Recently, the field of animal memory research has seen a resurgence of interest in the mechanisms underlying retrograde amnesia (RA) and in the use of RA as a technique for studying memory processes. A recent report from a major neuroscience lab, which demonstrated RA for an old reactivated memory, revitalized the debate regarding the widely accepted memory-consolidation theory of RA. Here, we discuss a number of the characteristics of RA and consider the findings that led to the development of the memory-consolidation hypothesis, as well as those suggesting an alternative retrievaldeficit explanation.
Curent Directions in Psychological Science

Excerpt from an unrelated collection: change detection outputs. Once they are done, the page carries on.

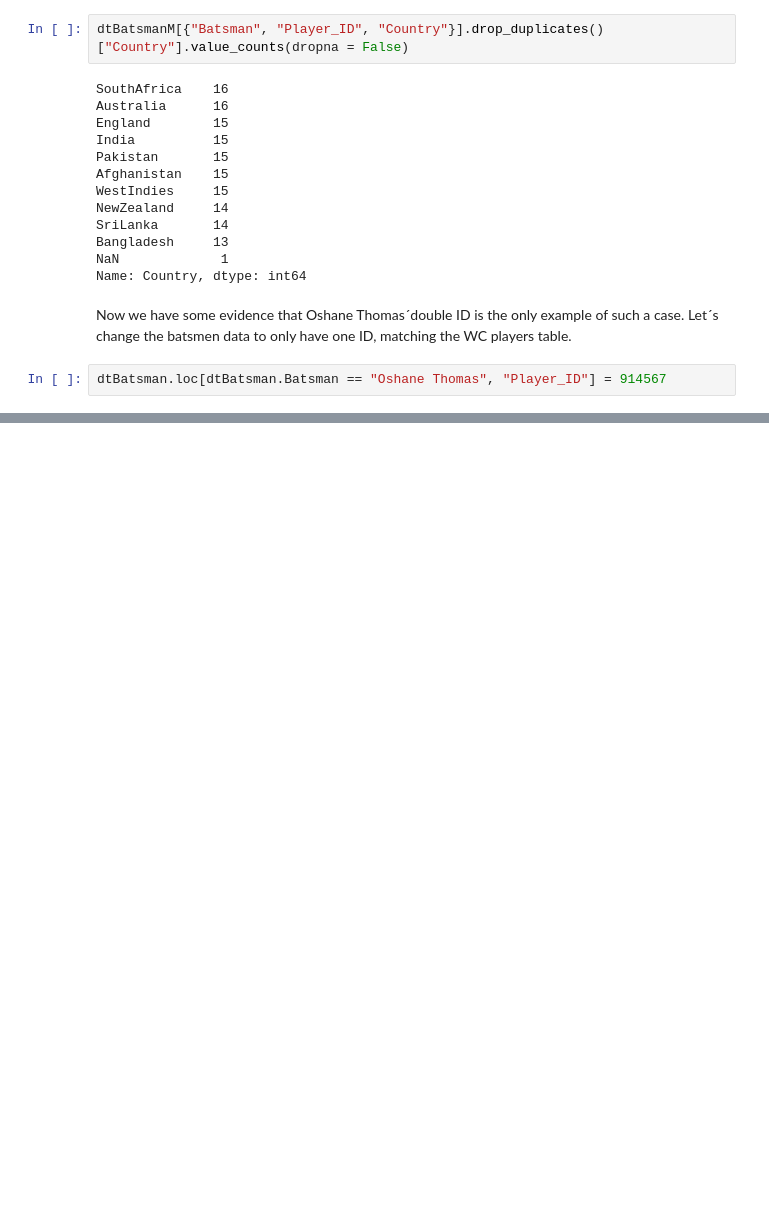
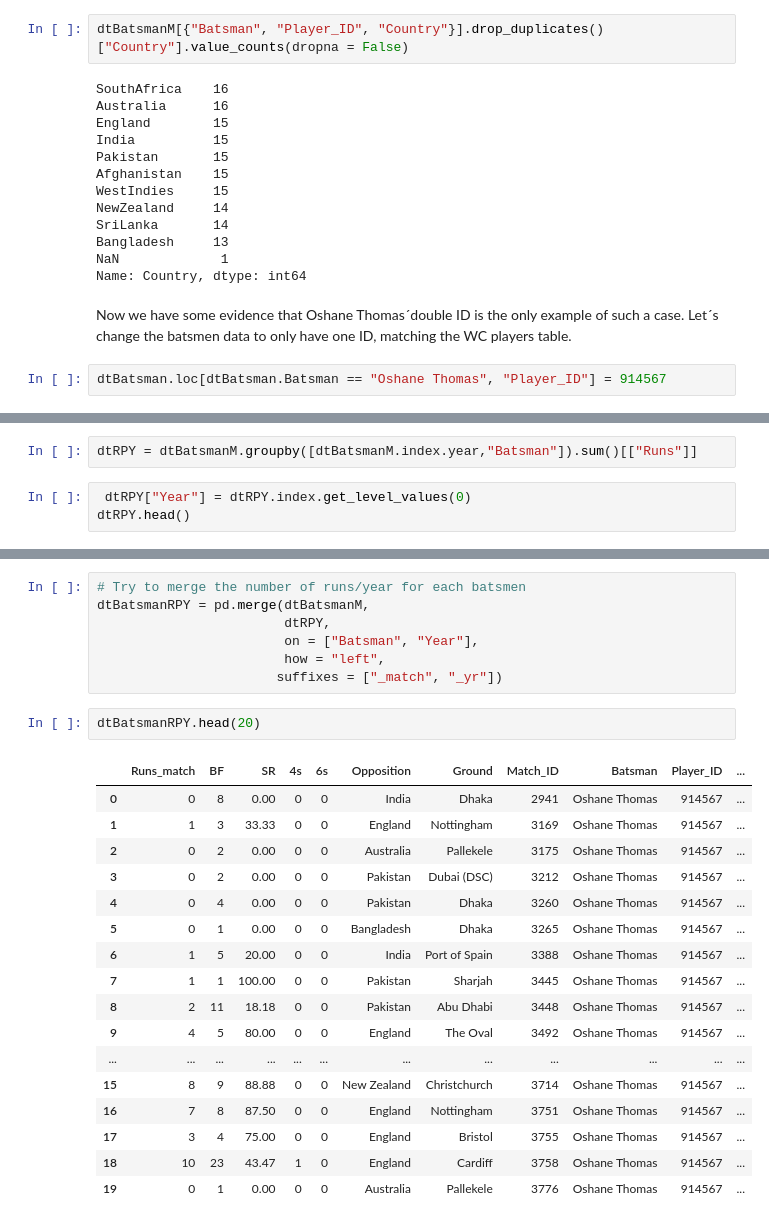
Before and after one commit to smacintyreR/cricket-analysis-python, a Jupyter notebook: Cricket Analysis - Sam MacIntyre.ipynb, the cells around one changed output, grey strips where cells are left out. Cells and saved outputs as stored; diff of their text form; blank space fills up the shorter version.

```diff
--- a/Cricket Analysis - Sam MacIntyre.ipynb
+++ b/Cricket Analysis - Sam MacIntyre.ipynb
@@ -491,0 +520,5 @@ dtBatsmanM.head()
+# %%
+dtRPY = dtBatsmanM.groupby([dtBatsmanM.index.year,"Batsman"]).sum()[["Runs"]]
+# %%
+ dtRPY["Year"] = dtRPY.index.get_level_values(0)
+dtRPY.head()
@@ -491,0 +533,27 @@ dtBatsmanM.head()
+# %%
+# Try to merge the number of runs/year for each batsmen
+dtBatsmanRPY = pd.merge(dtBatsmanM,
+                        dtRPY,
+                        on = ["Batsman", "Year"],
+                        how = "left",
+                       suffixes = ["_match", "_yr"])
+# %%
+dtBatsmanRPY.head(20)
+# %% [output]
+|  | Runs_match | BF | SR | 4s | 6s | Opposition | Ground | Match_ID | Batsman | Player_ID | ... |
+| 0 | 0 | 8 | 0.00 | 0 | 0 | India | Dhaka | 2941 | Oshane Thomas | 914567 | ... |
+| 1 | 1 | 3 | 33.33 | 0 | 0 | England | Nottingham | 3169 | Oshane Thomas | 914567 | ... |
+| 2 | 0 | 2 | 0.00 | 0 | 0 | Australia | Pallekele | 3175 | Oshane Thomas | 914567 | ... |
+| 3 | 0 | 2 | 0.00 | 0 | 0 | Pakistan | Dubai (DSC) | 3212 | Oshane Thomas | 914567 | ... |
+| 4 | 0 | 4 | 0.00 | 0 | 0 | Pakistan | Dhaka | 3260 | Oshane Thomas | 914567 | ... |
+| 5 | 0 | 1 | 0.00 | 0 | 0 | Bangladesh | Dhaka | 3265 | Oshane Thomas | 914567 | ... |
+| 6 | 1 | 5 | 20.00 | 0 | 0 | India | Port of Spain | 3388 | Oshane Thomas | 914567 | ... |
+| 7 | 1 | 1 | 100.00 | 0 | 0 | Pakistan | Sharjah | 3445 | Oshane Thomas | 914567 | ... |
+| 8 | 2 | 11 | 18.18 | 0 | 0 | Pakistan | Abu Dhabi | 3448 | Oshane Thomas | 914567 | ... |
+| 9 | 4 | 5 | 80.00 | 0 | 0 | England | The Oval | 3492 | Oshane Thomas | 914567 | ... |
+| ... | ... | ... | ... | ... | ... | ... | ... | ... | ... | ... | ... |
+| 15 | 8 | 9 | 88.88 | 0 | 0 | New Zealand | Christchurch | 3714 | Oshane Thomas | 914567 | ... |
+| 16 | 7 | 8 | 87.50 | 0 | 0 | England | Nottingham | 3751 | Oshane Thomas | 914567 | ... |
+| 17 | 3 | 4 | 75.00 | 0 | 0 | England | Bristol | 3755 | Oshane Thomas | 914567 | ... |
+| 18 | 10 | 23 | 43.47 | 1 | 0 | England | Cardiff | 3758 | Oshane Thomas | 914567 | ... |
+| 19 | 0 | 1 | 0.00 | 0 | 0 | Australia | Pallekele | 3776 | Oshane Thomas | 914567 | ... |
```
Also changed, not shown: parts of 18 cells of this notebook.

Riccio, David C.; Millin, Paula M.; Gisquet-Verrier, Pascale (2003). Retrograde Amnesia: Forgetting Back. Curent Directions in Psychological Science 12(2) 41-44. Retrieved from https://oaks.kent.edu/psycpubs/63